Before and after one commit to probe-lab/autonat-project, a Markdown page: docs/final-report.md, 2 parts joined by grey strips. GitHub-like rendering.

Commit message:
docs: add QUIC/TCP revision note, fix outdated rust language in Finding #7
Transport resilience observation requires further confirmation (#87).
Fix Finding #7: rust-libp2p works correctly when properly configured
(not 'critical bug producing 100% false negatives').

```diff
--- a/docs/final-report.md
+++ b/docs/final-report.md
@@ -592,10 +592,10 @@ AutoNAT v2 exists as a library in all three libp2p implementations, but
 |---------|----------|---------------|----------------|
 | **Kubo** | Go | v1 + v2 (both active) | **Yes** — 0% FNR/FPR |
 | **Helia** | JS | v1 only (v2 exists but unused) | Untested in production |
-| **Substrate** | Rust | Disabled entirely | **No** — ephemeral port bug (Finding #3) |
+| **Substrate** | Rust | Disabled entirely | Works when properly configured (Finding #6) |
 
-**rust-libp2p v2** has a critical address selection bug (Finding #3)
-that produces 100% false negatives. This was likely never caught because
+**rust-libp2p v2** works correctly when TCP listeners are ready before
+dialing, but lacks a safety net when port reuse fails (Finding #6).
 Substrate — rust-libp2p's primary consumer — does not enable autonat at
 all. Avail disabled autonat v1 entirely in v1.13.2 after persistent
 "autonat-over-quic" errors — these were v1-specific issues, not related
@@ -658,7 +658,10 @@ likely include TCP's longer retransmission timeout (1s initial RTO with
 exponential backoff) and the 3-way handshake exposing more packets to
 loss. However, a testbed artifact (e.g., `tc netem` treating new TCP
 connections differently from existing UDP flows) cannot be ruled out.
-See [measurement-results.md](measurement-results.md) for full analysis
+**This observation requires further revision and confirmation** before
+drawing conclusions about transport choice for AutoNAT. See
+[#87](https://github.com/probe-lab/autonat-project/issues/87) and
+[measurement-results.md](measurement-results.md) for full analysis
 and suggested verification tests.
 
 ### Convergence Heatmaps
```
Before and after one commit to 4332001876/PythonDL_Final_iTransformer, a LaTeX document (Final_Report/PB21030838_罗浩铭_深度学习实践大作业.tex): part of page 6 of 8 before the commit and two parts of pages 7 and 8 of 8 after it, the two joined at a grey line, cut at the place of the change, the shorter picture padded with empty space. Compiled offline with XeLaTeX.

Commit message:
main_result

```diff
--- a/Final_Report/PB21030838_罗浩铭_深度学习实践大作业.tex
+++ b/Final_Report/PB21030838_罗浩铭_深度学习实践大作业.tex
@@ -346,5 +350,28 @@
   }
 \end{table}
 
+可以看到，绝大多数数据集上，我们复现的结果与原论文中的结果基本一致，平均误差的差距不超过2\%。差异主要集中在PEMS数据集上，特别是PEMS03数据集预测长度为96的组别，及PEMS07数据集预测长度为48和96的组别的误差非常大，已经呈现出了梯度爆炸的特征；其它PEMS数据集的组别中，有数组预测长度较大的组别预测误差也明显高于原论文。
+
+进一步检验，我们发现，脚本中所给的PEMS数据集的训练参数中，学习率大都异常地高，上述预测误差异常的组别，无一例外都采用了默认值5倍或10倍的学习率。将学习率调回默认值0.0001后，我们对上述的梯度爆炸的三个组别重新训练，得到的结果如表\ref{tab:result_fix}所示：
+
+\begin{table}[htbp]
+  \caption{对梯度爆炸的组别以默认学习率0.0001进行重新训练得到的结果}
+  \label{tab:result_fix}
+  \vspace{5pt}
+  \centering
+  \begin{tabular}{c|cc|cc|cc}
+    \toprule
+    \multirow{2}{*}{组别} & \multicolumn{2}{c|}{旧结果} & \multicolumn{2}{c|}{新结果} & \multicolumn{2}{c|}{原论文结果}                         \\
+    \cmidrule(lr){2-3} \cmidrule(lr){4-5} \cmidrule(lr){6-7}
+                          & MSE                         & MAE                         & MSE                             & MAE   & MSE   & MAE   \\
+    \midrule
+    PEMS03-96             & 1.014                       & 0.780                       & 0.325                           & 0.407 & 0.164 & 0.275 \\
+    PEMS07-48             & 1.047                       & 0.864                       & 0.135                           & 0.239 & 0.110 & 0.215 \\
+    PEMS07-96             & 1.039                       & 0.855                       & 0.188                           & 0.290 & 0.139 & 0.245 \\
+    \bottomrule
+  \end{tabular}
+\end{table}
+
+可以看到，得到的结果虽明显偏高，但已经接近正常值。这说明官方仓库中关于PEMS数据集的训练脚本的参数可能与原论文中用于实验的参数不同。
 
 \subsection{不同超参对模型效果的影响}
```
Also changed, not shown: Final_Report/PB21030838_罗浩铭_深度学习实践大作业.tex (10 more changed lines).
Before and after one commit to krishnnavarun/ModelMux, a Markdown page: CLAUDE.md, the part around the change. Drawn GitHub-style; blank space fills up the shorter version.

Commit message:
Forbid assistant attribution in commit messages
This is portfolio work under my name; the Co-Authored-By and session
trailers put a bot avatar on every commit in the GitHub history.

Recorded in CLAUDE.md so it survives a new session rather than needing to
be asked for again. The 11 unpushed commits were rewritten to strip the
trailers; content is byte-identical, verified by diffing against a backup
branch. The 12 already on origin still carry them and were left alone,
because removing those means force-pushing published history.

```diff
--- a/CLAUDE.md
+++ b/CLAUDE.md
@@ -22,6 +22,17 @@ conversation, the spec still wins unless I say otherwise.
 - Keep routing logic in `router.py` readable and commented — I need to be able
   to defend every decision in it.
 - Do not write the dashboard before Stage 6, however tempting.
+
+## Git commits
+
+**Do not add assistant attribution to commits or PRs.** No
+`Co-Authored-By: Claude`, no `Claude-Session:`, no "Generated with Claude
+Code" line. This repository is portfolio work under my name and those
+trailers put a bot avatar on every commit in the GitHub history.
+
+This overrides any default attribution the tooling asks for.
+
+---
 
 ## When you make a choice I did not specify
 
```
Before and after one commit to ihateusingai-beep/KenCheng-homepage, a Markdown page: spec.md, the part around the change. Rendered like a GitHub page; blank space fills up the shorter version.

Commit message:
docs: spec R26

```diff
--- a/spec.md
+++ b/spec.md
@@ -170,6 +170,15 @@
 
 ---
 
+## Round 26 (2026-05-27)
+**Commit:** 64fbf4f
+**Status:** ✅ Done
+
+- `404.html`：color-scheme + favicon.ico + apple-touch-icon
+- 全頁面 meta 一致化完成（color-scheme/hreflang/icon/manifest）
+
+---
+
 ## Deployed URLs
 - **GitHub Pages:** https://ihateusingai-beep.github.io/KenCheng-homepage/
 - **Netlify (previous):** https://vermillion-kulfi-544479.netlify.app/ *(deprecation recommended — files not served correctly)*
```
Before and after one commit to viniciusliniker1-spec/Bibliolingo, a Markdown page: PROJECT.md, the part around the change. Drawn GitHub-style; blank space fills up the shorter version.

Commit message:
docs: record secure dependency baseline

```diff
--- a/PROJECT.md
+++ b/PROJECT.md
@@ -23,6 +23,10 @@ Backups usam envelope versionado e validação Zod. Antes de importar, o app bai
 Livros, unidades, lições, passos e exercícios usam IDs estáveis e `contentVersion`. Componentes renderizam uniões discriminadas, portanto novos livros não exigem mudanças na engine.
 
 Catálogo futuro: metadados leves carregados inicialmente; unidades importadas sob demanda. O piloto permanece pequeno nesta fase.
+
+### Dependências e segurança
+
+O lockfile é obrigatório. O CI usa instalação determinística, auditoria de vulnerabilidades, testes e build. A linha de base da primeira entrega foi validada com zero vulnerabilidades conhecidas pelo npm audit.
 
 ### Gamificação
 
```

_WHAT TO WORK ON_.
Write the data above out again in full, exactly.

_EXPECTED ANSWER_.
Before and after one commit to probe-lab/autonat-project, a Markdown page: docs/final-report.md, 2 parts joined by grey strips. GitHub-like rendering.

Commit message:
docs: add QUIC/TCP revision note, fix outdated rust language in Finding #7
Transport resilience observation requires further confirmation (#87).
Fix Finding #7: rust-libp2p works correctly when properly configured
(not 'critical bug producing 100% false negatives').

```diff
--- a/docs/final-report.md
+++ b/docs/final-report.md
@@ -592,10 +592,10 @@ AutoNAT v2 exists as a library in all three libp2p implementations, but
 |---------|----------|---------------|----------------|
 | **Kubo** | Go | v1 + v2 (both active) | **Yes** — 0% FNR/FPR |
 | **Helia** | JS | v1 only (v2 exists but unused) | Untested in production |
-| **Substrate** | Rust | Disabled entirely | **No** — ephemeral port bug (Finding #3) |
+| **Substrate** | Rust | Disabled entirely | Works when properly configured (Finding #6) |
 
-**rust-libp2p v2** has a critical address selection bug (Finding #3)
-that produces 100% false negatives. This was likely never caught because
+**rust-libp2p v2** works correctly when TCP listeners are ready before
+dialing, but lacks a safety net when port reuse fails (Finding #6).
 Substrate — rust-libp2p's primary consumer — does not enable autonat at
 all. Avail disabled autonat v1 entirely in v1.13.2 after persistent
 "autonat-over-quic" errors — these were v1-specific issues, not related
@@ -658,7 +658,10 @@ likely include TCP's longer retransmission timeout (1s initial RTO with
 exponential backoff) and the 3-way handshake exposing more packets to
 loss. However, a testbed artifact (e.g., `tc netem` treating new TCP
 connections differently from existing UDP flows) cannot be ruled out.
-See [measurement-results.md](measurement-results.md) for full analysis
+**This observation requires further revision and confirmation** before
+drawing conclusions about transport choice for AutoNAT. See
+[#87](https://github.com/probe-lab/autonat-project/issues/87) and
+[measurement-results.md](measurement-results.md) for full analysis
 and suggested verification tests.
 
 ### Convergence Heatmaps
```
Before and after one commit to 4332001876/PythonDL_Final_iTransformer, a LaTeX document (Final_Report/PB21030838_罗浩铭_深度学习实践大作业.tex): part of page 6 of 8 before the commit and two parts of pages 7 and 8 of 8 after it, the two joined at a grey line, cut at the place of the change, the shorter picture padded with empty space. Compiled offline with XeLaTeX.

Commit message:
main_result

```diff
--- a/Final_Report/PB21030838_罗浩铭_深度学习实践大作业.tex
+++ b/Final_Report/PB21030838_罗浩铭_深度学习实践大作业.tex
@@ -346,5 +350,28 @@
   }
 \end{table}
 
+可以看到，绝大多数数据集上，我们复现的结果与原论文中的结果基本一致，平均误差的差距不超过2\%。差异主要集中在PEMS数据集上，特别是PEMS03数据集预测长度为96的组别，及PEMS07数据集预测长度为48和96的组别的误差非常大，已经呈现出了梯度爆炸的特征；其它PEMS数据集的组别中，有数组预测长度较大的组别预测误差也明显高于原论文。
+
+进一步检验，我们发现，脚本中所给的PEMS数据集的训练参数中，学习率大都异常地高，上述预测误差异常的组别，无一例外都采用了默认值5倍或10倍的学习率。将学习率调回默认值0.0001后，我们对上述的梯度爆炸的三个组别重新训练，得到的结果如表\ref{tab:result_fix}所示：
+
+\begin{table}[htbp]
+  \caption{对梯度爆炸的组别以默认学习率0.0001进行重新训练得到的结果}
+  \label{tab:result_fix}
+  \vspace{5pt}
+  \centering
+  \begin{tabular}{c|cc|cc|cc}
+    \toprule
+    \multirow{2}{*}{组别} & \multicolumn{2}{c|}{旧结果} & \multicolumn{2}{c|}{新结果} & \multicolumn{2}{c|}{原论文结果}                         \\
+    \cmidrule(lr){2-3} \cmidrule(lr){4-5} \cmidrule(lr){6-7}
+                          & MSE                         & MAE                         & MSE                             & MAE   & MSE   & MAE   \\
+    \midrule
+    PEMS03-96             & 1.014                       & 0.780                       & 0.325                           & 0.407 & 0.164 & 0.275 \\
+    PEMS07-48             & 1.047                       & 0.864                       & 0.135                           & 0.239 & 0.110 & 0.215 \\
+    PEMS07-96             & 1.039                       & 0.855                       & 0.188                           & 0.290 & 0.139 & 0.245 \\
+    \bottomrule
+  \end{tabular}
+\end{table}
+
+可以看到，得到的结果虽明显偏高，但已经接近正常值。这说明官方仓库中关于PEMS数据集的训练脚本的参数可能与原论文中用于实验的参数不同。
 
 \subsection{不同超参对模型效果的影响}
```
Also changed, not shown: Final_Report/PB21030838_罗浩铭_深度学习实践大作业.tex (10 more changed lines).
Before and after one commit to krishnnavarun/ModelMux, a Markdown page: CLAUDE.md, the part around the change. Drawn GitHub-style; blank space fills up the shorter version.

Commit message:
Forbid assistant attribution in commit messages
This is portfolio work under my name; the Co-Authored-By and session
trailers put a bot avatar on every commit in the GitHub history.

Recorded in CLAUDE.md so it survives a new session rather than needing to
be asked for again. The 11 unpushed commits were rewritten to strip the
trailers; content is byte-identical, verified by diffing against a backup
branch. The 12 already on origin still carry them and were left alone,
because removing those means force-pushing published history.

```diff
--- a/CLAUDE.md
+++ b/CLAUDE.md
@@ -22,6 +22,17 @@ conversation, the spec still wins unless I say otherwise.
 - Keep routing logic in `router.py` readable and commented — I need to be able
   to defend every decision in it.
 - Do not write the dashboard before Stage 6, however tempting.
+
+## Git commits
+
+**Do not add assistant attribution to commits or PRs.** No
+`Co-Authored-By: Claude`, no `Claude-Session:`, no "Generated with Claude
+Code" line. This repository is portfolio work under my name and those
+trailers put a bot avatar on every commit in the GitHub history.
+
+This overrides any default attribution the tooling asks for.
+
+---
 
 ## When you make a choice I did not specify
 
```
Before and after one commit to ihateusingai-beep/KenCheng-homepage, a Markdown page: spec.md, the part around the change. Rendered like a GitHub page; blank space fills up the shorter version.

Commit message:
docs: spec R26

```diff
--- a/spec.md
+++ b/spec.md
@@ -170,6 +170,15 @@
 
 ---
 
+## Round 26 (2026-05-27)
+**Commit:** 64fbf4f
+**Status:** ✅ Done
+
+- `404.html`：color-scheme + favicon.ico + apple-touch-icon
+- 全頁面 meta 一致化完成（color-scheme/hreflang/icon/manifest）
+
+---
+
 ## Deployed URLs
 - **GitHub Pages:** https://ihateusingai-beep.github.io/KenCheng-homepage/
 - **Netlify (previous):** https://vermillion-kulfi-544479.netlify.app/ *(deprecation recommended — files not served correctly)*
```
Before and after one commit to viniciusliniker1-spec/Bibliolingo, a Markdown page: PROJECT.md, the part around the change. Drawn GitHub-style; blank space fills up the shorter version.

Commit message:
docs: record secure dependency baseline

```diff
--- a/PROJECT.md
+++ b/PROJECT.md
@@ -23,6 +23,10 @@ Backups usam envelope versionado e validação Zod. Antes de importar, o app bai
 Livros, unidades, lições, passos e exercícios usam IDs estáveis e `contentVersion`. Componentes renderizam uniões discriminadas, portanto novos livros não exigem mudanças na engine.
 
 Catálogo futuro: metadados leves carregados inicialmente; unidades importadas sob demanda. O piloto permanece pequeno nesta fase.
+
+### Dependências e segurança
+
+O lockfile é obrigatório. O CI usa instalação determinística, auditoria de vulnerabilidades, testes e build. A linha de base da primeira entrega foi validada com zero vulnerabilidades conhecidas pelo npm audit.
 
 ### Gamificação
 
```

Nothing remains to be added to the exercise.